▸ **Activity**: Set down the entries again word for word, without any of the images.

# # # # #

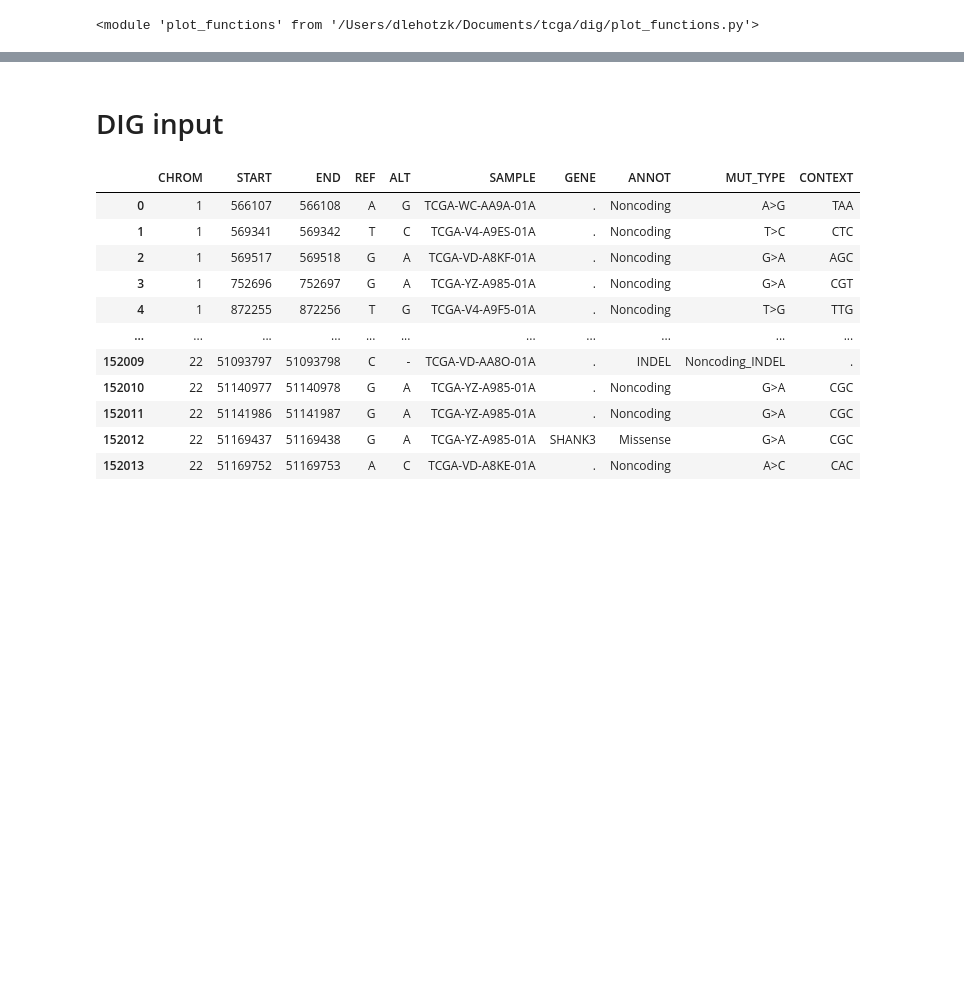
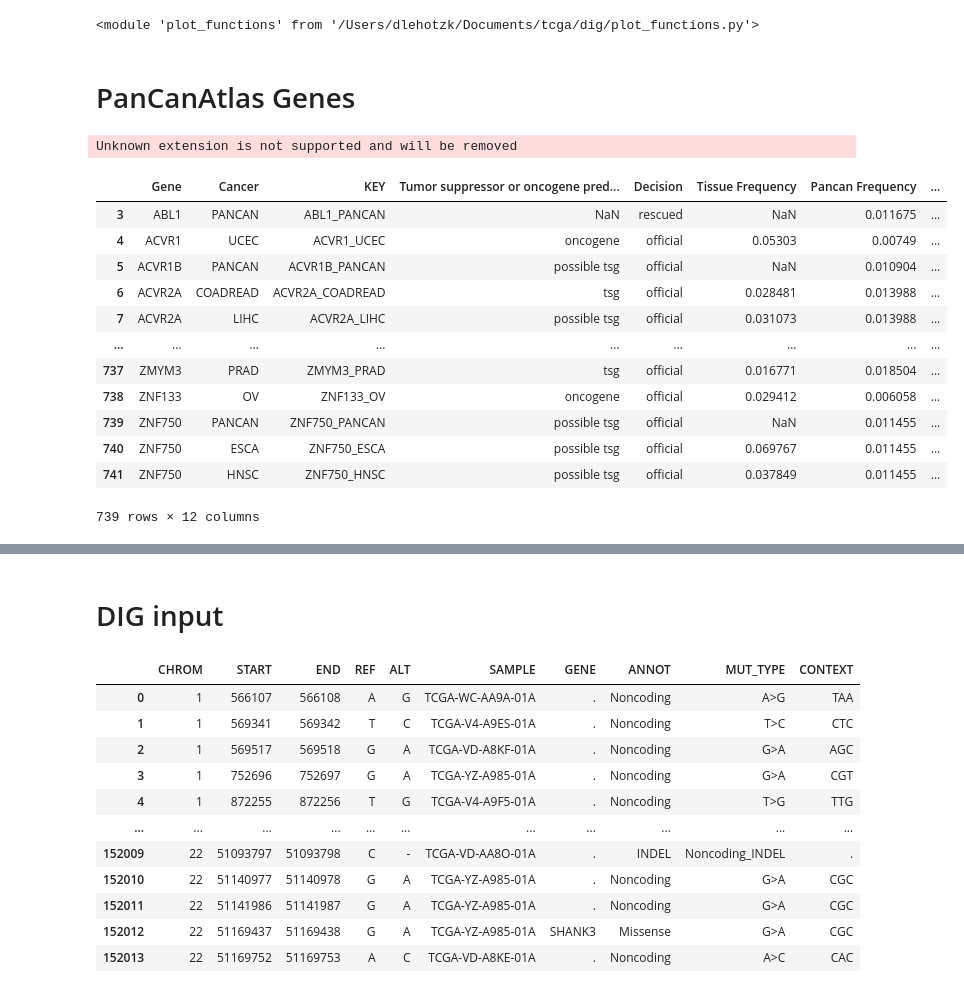
Before and after one commit to getzlab/dig_test_burden, a Jupyter notebook: process_results.ipynb, the cells around one changed output, grey strips where cells are left out. Saved outputs shown, nothing was run; the diff lists cells and outputs as text; code cells hidden in the pictures; blank space fills up the shorter version.

Commit message:
use reference files from getzlab bucket, add known driver genes to coding report, try to add google links to coding report

```diff
--- a/process_results.ipynb
+++ b/process_results.ipynb
@@ -11,0 +61,22 @@ importlib.reload(plot_functions)
+# %% [markdown]
+# PanCanAtlas Genes
+# %%
+df_pca = pd.read_excel('mmc1.xlsx', sheet_name='Table S1').iloc[2:]
+df_pca.columns = df_pca.iloc[0].tolist()
+df_pca = df_pca.iloc[1:]
+df_pca
+# %% [output]
+Unknown extension is not supported and will be removed
+|  | Gene | Cancer | KEY | Tumor suppressor or oncogene pred... | Decision | Tissue Frequency | Pancan Frequency | ... |
+| 3 | ABL1 | PANCAN | ABL1_PANCAN | NaN | rescued | NaN | 0.011675 | ... |
+| 4 | ACVR1 | UCEC | ACVR1_UCEC | oncogene | official | 0.05303 | 0.00749 | ... |
+| 5 | ACVR1B | PANCAN | ACVR1B_PANCAN | possible tsg | official | NaN | 0.010904 | ... |
+| 6 | ACVR2A | COADREAD | ACVR2A_COADREAD | tsg | official | 0.028481 | 0.013988 | ... |
+| 7 | ACVR2A | LIHC | ACVR2A_LIHC | possible tsg | official | 0.031073 | 0.013988 | ... |
+| ... | ... | ... | ... | ... | ... | ... | ... | ... |
+| 737 | ZMYM3 | PRAD | ZMYM3_PRAD | tsg | official | 0.016771 | 0.018504 | ... |
+| 738 | ZNF133 | OV | ZNF133_OV | oncogene | official | 0.029412 | 0.006058 | ... |
+| 739 | ZNF750 | PANCAN | ZNF750_PANCAN | possible tsg | official | NaN | 0.011455 | ... |
+| 740 | ZNF750 | ESCA | ZNF750_ESCA | possible tsg | official | 0.069767 | 0.011455 | ... |
+| 741 | ZNF750 | HNSC | ZNF750_HNSC | possible tsg | official | 0.037849 | 0.011455 | ... |
+739 rows × 12 columns
```
Also changed, not shown: parts of 8 cells of this notebook, 3 other files.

# # # # #

▸ **Solution to this exercise**:
Before and after one commit to getzlab/dig_test_burden, a Jupyter notebook: process_results.ipynb, the cells around one changed output, grey strips where cells are left out. Saved outputs shown, nothing was run; the diff lists cells and outputs as text; code cells hidden in the pictures; blank space fills up the shorter version.

Commit message:
use reference files from getzlab bucket, add known driver genes to coding report, try to add google links to coding report

```diff
--- a/process_results.ipynb
+++ b/process_results.ipynb
@@ -11,0 +61,22 @@ importlib.reload(plot_functions)
+# %% [markdown]
+# PanCanAtlas Genes
+# %%
+df_pca = pd.read_excel('mmc1.xlsx', sheet_name='Table S1').iloc[2:]
+df_pca.columns = df_pca.iloc[0].tolist()
+df_pca = df_pca.iloc[1:]
+df_pca
+# %% [output]
+Unknown extension is not supported and will be removed
+|  | Gene | Cancer | KEY | Tumor suppressor or oncogene pred... | Decision | Tissue Frequency | Pancan Frequency | ... |
+| 3 | ABL1 | PANCAN | ABL1_PANCAN | NaN | rescued | NaN | 0.011675 | ... |
+| 4 | ACVR1 | UCEC | ACVR1_UCEC | oncogene | official | 0.05303 | 0.00749 | ... |
+| 5 | ACVR1B | PANCAN | ACVR1B_PANCAN | possible tsg | official | NaN | 0.010904 | ... |
+| 6 | ACVR2A | COADREAD | ACVR2A_COADREAD | tsg | official | 0.028481 | 0.013988 | ... |
+| 7 | ACVR2A | LIHC | ACVR2A_LIHC | possible tsg | official | 0.031073 | 0.013988 | ... |
+| ... | ... | ... | ... | ... | ... | ... | ... | ... |
+| 737 | ZMYM3 | PRAD | ZMYM3_PRAD | tsg | official | 0.016771 | 0.018504 | ... |
+| 738 | ZNF133 | OV | ZNF133_OV | oncogene | official | 0.029412 | 0.006058 | ... |
+| 739 | ZNF750 | PANCAN | ZNF750_PANCAN | possible tsg | official | NaN | 0.011455 | ... |
+| 740 | ZNF750 | ESCA | ZNF750_ESCA | possible tsg | official | 0.069767 | 0.011455 | ... |
+| 741 | ZNF750 | HNSC | ZNF750_HNSC | possible tsg | official | 0.037849 | 0.011455 | ... |
+739 rows × 12 columns
```
Also changed, not shown: parts of 8 cells of this notebook, 3 other files.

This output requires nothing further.